Agreed. And you have the right idea... work with folks to come up with a good solution
I had to go back and reread that 3 times to make sure I wasn't seeing things lol.
Dog-bird had been found in a tree in a parking lot in LA. The owner had him from that day on - 30 years when I adopted him. Who knows how old he was when they found him. He was not a hand raised parrot - probably a wild caught parrot. He spent most his time in his cage before he came home with me. I didn't want to leave him home alone for a weekend so I got a travel cage and took him camping. He loves camping now. It's the only time he'll eat people food. He likes to watch the wild birds.
Okay, so I have been prepping for a trip to a particular festival and knowing that...
A. They only provide for primitive camping.
B. There are areas for the all night party crowd, and the family friendly campers.
C. I can reserve a given spot in advance.
D. This is a place and event we have frequented in years past. We stopped camping when I got on CPAP, but want to start again. We are very familiar with the terrain, and prevailing winds during a given season.
I can select a campsite along the outer row, where the property abuts the neighboring property, only thing on the other side of the fence is cows and trees. And this leads to the familiarity with the winds. We NEVER smell the cows, because the prevailing winds almost always blow toward the cattle.

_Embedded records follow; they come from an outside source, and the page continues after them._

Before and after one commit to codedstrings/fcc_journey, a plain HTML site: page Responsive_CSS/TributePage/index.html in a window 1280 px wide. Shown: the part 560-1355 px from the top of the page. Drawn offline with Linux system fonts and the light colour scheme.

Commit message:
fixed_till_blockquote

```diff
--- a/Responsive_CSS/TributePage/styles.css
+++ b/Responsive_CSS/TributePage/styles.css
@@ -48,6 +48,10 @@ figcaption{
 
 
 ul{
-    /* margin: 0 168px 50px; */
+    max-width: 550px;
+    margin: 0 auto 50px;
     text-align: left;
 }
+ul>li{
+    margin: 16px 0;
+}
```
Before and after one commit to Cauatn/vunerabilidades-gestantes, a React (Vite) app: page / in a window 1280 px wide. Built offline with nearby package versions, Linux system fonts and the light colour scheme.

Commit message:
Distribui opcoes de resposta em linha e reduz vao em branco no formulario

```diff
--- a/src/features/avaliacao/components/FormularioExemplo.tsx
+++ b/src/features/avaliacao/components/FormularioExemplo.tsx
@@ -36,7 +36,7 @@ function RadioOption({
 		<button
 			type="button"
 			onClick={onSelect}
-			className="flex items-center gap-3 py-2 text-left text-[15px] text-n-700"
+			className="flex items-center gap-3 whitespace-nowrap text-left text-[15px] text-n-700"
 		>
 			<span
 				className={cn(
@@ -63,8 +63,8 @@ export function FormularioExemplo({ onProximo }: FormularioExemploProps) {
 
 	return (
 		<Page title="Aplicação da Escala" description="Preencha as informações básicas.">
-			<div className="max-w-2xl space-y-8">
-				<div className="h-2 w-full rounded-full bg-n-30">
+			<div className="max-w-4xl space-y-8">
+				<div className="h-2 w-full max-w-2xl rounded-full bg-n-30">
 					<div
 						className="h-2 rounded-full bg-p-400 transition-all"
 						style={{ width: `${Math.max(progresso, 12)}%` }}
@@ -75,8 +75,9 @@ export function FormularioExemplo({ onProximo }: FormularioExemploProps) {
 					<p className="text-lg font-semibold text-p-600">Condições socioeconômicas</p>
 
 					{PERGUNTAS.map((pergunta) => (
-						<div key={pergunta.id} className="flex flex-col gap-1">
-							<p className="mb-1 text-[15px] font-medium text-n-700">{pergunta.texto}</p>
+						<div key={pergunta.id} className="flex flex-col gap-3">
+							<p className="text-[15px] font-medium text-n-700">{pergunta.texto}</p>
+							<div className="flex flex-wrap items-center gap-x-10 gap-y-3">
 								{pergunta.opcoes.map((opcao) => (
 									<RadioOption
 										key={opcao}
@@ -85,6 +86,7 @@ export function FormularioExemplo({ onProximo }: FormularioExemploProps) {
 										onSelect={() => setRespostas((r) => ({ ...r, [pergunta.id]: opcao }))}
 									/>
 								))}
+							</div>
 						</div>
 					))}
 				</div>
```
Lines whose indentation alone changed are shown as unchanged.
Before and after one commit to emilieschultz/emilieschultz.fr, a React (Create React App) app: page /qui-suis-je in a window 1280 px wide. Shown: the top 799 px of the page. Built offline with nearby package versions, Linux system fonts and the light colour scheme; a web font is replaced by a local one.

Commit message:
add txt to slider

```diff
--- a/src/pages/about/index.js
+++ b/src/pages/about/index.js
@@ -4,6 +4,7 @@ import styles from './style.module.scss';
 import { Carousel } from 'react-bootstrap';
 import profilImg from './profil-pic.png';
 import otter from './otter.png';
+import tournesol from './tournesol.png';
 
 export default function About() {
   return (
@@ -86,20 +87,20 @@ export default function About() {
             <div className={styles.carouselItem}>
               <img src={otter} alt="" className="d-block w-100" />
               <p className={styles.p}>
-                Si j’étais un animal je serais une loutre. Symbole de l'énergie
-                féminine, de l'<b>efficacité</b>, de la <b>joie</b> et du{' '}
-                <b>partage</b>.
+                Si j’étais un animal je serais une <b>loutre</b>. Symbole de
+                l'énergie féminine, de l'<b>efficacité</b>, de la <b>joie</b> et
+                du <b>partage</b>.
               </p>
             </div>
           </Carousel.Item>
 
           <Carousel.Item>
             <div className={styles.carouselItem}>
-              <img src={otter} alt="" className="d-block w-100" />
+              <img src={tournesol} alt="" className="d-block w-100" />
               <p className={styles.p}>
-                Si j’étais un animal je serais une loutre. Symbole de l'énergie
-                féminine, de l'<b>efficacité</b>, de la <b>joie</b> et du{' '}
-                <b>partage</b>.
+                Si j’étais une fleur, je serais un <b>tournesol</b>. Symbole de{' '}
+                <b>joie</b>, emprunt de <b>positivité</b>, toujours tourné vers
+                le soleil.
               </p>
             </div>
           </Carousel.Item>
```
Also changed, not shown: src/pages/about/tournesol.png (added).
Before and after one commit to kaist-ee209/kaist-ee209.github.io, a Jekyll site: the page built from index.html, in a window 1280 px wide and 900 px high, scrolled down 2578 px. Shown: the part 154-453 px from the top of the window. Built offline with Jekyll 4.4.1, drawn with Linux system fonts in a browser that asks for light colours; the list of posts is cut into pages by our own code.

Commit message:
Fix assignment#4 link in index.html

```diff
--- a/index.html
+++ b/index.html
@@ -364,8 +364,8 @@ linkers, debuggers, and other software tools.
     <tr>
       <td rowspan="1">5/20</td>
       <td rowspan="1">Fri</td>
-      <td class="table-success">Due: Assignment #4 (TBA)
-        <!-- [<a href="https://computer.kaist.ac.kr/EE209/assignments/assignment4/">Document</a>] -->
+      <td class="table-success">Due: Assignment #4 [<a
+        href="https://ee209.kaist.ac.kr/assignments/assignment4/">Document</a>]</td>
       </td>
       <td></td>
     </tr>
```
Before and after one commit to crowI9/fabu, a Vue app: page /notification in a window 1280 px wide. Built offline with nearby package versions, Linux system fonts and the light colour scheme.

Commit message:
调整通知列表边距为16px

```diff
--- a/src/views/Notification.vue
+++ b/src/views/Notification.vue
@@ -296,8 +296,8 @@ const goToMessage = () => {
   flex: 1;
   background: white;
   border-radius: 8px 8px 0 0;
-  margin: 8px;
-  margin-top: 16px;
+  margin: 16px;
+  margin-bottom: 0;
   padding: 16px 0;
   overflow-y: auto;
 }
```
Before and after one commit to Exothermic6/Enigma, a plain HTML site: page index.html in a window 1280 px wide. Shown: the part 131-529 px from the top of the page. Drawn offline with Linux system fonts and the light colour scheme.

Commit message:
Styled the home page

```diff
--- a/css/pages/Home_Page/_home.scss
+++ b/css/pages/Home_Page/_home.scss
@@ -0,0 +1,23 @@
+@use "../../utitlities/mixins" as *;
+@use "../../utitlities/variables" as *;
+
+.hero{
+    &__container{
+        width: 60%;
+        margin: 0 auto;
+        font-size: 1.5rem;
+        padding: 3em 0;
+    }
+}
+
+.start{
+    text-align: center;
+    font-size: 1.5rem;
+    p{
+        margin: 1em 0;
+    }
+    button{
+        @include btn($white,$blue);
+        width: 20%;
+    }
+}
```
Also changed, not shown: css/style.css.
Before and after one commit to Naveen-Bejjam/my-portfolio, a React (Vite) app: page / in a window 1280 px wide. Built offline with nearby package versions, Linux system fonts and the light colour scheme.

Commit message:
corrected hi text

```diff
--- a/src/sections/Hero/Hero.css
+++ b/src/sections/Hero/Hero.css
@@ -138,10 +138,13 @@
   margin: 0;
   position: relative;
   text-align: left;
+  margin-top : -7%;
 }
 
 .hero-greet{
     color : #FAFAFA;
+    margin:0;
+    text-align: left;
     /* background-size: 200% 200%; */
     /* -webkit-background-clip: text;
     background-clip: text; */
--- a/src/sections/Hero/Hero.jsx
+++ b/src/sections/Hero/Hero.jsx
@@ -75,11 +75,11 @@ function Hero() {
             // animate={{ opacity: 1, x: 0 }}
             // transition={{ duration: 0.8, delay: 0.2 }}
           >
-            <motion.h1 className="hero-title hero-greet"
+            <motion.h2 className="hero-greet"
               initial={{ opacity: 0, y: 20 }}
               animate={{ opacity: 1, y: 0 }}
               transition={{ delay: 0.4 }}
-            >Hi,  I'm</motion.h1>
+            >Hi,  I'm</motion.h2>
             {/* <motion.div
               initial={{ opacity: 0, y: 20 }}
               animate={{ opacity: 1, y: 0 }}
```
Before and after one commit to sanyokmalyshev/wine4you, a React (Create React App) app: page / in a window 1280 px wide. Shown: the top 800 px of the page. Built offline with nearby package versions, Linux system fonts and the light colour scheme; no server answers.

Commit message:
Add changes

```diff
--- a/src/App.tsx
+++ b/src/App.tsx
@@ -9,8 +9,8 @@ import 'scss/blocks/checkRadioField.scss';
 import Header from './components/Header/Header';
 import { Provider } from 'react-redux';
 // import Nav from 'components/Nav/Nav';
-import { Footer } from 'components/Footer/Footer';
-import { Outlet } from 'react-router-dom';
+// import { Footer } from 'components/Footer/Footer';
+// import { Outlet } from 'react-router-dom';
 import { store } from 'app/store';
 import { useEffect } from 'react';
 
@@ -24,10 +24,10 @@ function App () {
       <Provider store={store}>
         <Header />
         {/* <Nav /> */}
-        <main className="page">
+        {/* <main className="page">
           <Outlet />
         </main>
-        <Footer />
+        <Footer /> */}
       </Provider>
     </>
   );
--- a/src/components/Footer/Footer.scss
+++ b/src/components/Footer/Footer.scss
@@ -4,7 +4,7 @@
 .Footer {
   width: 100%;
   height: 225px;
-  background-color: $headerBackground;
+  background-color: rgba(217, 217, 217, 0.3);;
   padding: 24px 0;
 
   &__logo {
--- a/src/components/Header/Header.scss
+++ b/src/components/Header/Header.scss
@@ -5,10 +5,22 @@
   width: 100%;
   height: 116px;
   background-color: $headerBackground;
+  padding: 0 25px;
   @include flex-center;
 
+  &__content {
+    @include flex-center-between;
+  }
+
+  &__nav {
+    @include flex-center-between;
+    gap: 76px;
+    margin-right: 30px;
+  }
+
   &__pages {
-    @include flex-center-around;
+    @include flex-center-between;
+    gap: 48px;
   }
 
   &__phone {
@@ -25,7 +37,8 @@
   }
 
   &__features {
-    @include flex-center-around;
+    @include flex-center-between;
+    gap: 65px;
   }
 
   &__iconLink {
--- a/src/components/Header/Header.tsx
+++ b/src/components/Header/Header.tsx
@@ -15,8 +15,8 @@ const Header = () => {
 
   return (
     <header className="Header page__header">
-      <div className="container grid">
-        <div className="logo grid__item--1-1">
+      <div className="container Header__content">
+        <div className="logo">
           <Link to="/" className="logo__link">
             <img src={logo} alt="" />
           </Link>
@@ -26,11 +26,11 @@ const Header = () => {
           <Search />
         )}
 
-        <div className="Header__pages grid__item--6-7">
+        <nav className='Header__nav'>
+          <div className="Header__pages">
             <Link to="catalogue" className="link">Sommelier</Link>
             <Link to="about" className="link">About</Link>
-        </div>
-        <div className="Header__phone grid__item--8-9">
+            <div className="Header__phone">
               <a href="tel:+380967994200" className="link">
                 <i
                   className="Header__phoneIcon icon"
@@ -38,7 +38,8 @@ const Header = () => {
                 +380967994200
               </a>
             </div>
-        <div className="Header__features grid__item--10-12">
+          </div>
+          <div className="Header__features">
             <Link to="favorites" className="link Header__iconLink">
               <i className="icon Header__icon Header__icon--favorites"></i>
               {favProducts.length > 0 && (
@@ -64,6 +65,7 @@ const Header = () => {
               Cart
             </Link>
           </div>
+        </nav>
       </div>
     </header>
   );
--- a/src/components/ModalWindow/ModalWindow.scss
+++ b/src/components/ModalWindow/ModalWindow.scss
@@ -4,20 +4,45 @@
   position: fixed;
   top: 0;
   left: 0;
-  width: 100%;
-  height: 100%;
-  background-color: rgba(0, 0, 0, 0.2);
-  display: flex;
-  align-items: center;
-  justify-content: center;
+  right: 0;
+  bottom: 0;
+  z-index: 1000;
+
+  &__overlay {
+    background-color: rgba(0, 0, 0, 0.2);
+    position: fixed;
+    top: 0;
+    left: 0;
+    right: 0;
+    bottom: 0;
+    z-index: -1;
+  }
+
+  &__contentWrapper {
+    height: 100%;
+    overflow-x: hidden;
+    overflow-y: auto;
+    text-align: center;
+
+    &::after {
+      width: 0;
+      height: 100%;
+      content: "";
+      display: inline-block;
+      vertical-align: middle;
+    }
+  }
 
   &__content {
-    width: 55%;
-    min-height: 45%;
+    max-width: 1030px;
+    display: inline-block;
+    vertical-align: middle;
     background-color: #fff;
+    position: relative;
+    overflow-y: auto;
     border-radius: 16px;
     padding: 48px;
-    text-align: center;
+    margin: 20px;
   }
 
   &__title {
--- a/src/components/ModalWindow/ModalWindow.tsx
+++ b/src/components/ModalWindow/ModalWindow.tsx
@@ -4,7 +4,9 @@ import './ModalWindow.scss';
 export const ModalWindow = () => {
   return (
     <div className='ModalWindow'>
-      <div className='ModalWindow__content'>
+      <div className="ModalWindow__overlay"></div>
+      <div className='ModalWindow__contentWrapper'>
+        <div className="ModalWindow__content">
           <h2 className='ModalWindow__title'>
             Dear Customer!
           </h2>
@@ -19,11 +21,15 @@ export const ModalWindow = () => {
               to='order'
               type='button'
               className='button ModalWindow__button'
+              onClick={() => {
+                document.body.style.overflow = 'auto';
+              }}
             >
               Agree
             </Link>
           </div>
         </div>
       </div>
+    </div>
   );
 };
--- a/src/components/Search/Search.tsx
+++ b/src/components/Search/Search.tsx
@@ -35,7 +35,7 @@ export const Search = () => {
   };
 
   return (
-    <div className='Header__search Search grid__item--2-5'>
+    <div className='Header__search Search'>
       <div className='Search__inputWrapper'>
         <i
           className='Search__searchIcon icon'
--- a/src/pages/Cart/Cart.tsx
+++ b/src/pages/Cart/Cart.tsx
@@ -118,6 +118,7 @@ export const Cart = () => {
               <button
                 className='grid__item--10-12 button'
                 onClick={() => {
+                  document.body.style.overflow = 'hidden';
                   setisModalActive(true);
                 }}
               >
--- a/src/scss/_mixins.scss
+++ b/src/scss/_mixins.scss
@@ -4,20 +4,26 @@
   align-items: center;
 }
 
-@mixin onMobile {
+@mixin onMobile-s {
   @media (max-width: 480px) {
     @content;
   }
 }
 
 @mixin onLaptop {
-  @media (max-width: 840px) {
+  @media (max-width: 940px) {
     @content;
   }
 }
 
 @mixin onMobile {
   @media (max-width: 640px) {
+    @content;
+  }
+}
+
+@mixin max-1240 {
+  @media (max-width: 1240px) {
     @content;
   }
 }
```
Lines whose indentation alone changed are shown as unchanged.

Thus if I set the generator up close to the fence line by the bushes, (far enough to not cause a fire hazard of course), there are several things that will happen.
#1. The soft surfaces of the bushes will blunt the sounds of the generator.
#2. I use an insulating foam and gorilla tape "quiet box". I allow for sufficient ventilation, but the box helps reduce noise transmission. It's not perfect, but keeps it from sounding like a chain saw felling logs.
#3. Only use the generator to recharge my power pack, during the day. I.E. get up, fire up generator, plug in to charge and make breakfast. By the time breakfast and showers are done the power pack should be charged for the next use...
I have camped at least 50 nights with a CPAP, 6 nights in 1 trip and use a small jumper battery pack and can get 2 nights easily at 8+ hours each night. For longer trips I use a 10w solar panel to recharge it. It can also be charged through my TV. I believe the battery is only a 20Ah sealed lead acid battery. If you have an onboard battery, you should be able to go much longer.
With the heated hose off and the humidifier off the CPAP does not pull much power.
If anything get a group 24 deep cell, and use the generator for a couple hours to charge it, but not run the generator all night.
I like and agree with everything except I would get a group 27 battery instead. That is what I use.
Back to the actual thread topic.
I despise generators when camping. I have a large enough dual 6v battery bank to not need one. When dry camping I choose places with restrictions on generators.
If someone chose a place with restrictions, then broke the rules for any kind of exemption, I would be pissed.
I completely agree. I was at a place camping with a group this past August (been going there for 30 years) where there were no generator restrictions, but there has always been a general understanding that no generators should be used other than during the day. Three 30'+ TT's pulled in and set up camp about 100 feet from the rest of our group. For three nights in a row, the folks in the TT's ran their contractor generators so that they could watch TV inside their camper until around midnight. For us, sitting around the campfire those nights, hearing those genny's running when the only noise we should have heard, the crackling of the campfire, good conversation and the chirping of the crickets, was aggravating. Thank God that they didn't need the A/C or I'm sure they would have left the genny's on all night.
How about some helpful details like, what kind of CPAP and jumper box?
FWIW, the idea is to run the generator ONLY during the day, most notably, when people are up and running amok causing all sorts of noises in the campground. It is always best to keep as quiet as you can when people are trying to sleep...
There are a few CPAP threads already on the portal with a lot of great info.